## What needs to be done:
Would you restate the full listing word for word and omit its pictures?

(Beginning of Data records)

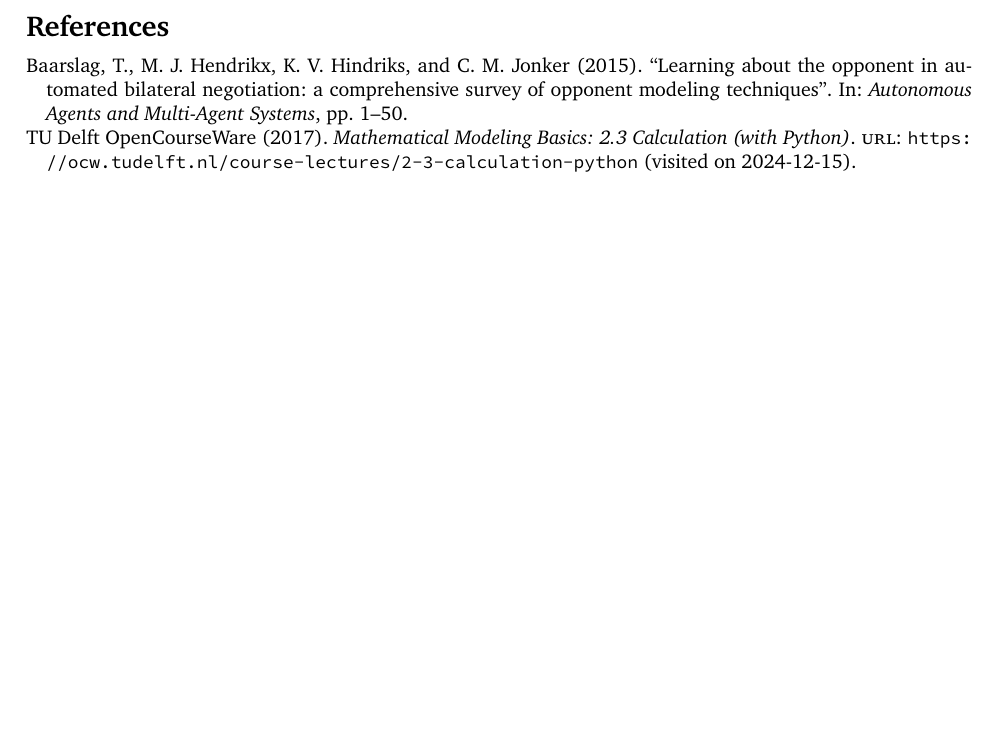
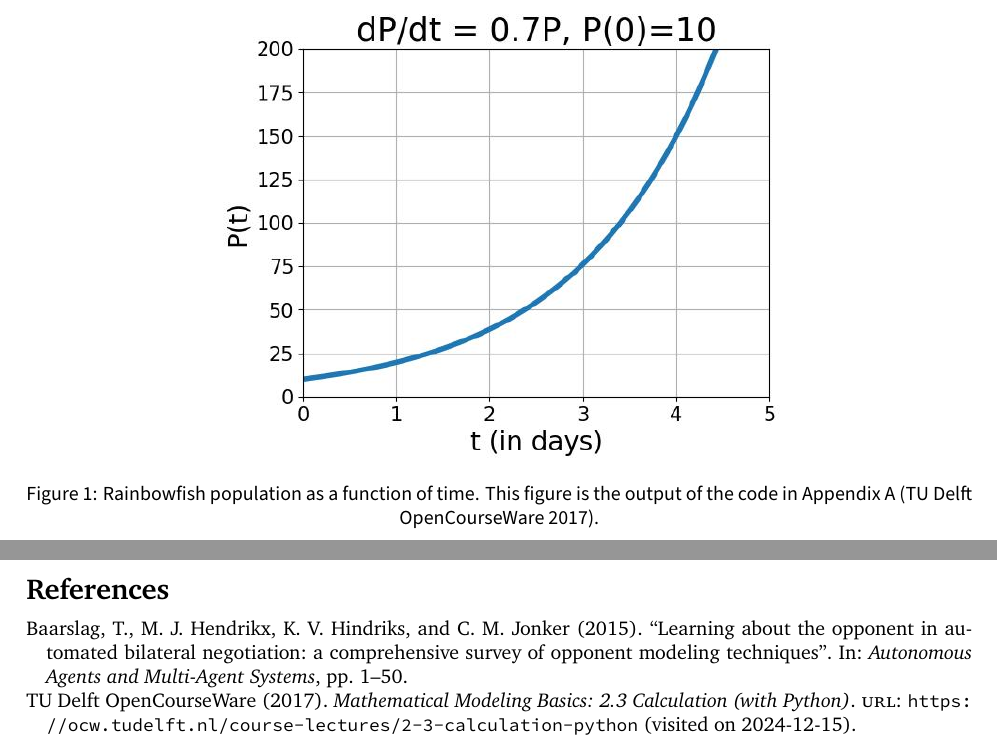
Before and after one commit to temeweckis/tu-delft-latex-template, a LaTeX document (document.tex, which reads tex/body.tex): part of page 4 of 5 before the commit and two parts of pages 4 and 5 of 6 after it, the two joined at a grey line, cut at the place of the change, the shorter picture padded with empty space. Compiled offline with LuaLaTeX.

Commit message:
Add labels to sections, add example figure

```diff
--- a/tex/body.tex
+++ b/tex/body.tex
@@ -35,3 +35,11 @@ Reference to Lemma \ref{lem:lemRef}.
 \prp{Title}{prpRef}{Proposition environment.}
 
 Reference to Proposition \ref{prp:prpRef}.
+
+\begin{figure}[H]
+    \centering
+    \includegraphics[width=0.6\textwidth]{Rainbowfish.jpg}
+    \caption{Rainbowfish population as a function of time.
+        This figure is the output of the code in Appendix \ref{app:Example-Python-script}  \citep{tudelftopencourseware}.}
+    \label{fig:Rainbowfish}
+\end{figure}
```
Also changed, not shown: tex/appendix.tex (+1 -1 lines), figures/Rainbowfish.jpg (added), tex/body.tex (4 more changed lines).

(End of Data records)

## Output of the exercise:
Before and after one commit to temeweckis/tu-delft-latex-template, a LaTeX document (document.tex, which reads tex/body.tex): part of page 4 of 5 before the commit and two parts of pages 4 and 5 of 6 after it, the two joined at a grey line, cut at the place of the change, the shorter picture padded with empty space. Compiled offline with LuaLaTeX.

Commit message:
Add labels to sections, add example figure

```diff
--- a/tex/body.tex
+++ b/tex/body.tex
@@ -35,3 +35,11 @@ Reference to Lemma \ref{lem:lemRef}.
 \prp{Title}{prpRef}{Proposition environment.}
 
 Reference to Proposition \ref{prp:prpRef}.
+
+\begin{figure}[H]
+    \centering
+    \includegraphics[width=0.6\textwidth]{Rainbowfish.jpg}
+    \caption{Rainbowfish population as a function of time.
+        This figure is the output of the code in Appendix \ref{app:Example-Python-script}  \citep{tudelftopencourseware}.}
+    \label{fig:Rainbowfish}
+\end{figure}
```
Also changed, not shown: tex/appendix.tex (+1 -1 lines), figures/Rainbowfish.jpg (added), tex/body.tex (4 more changed lines).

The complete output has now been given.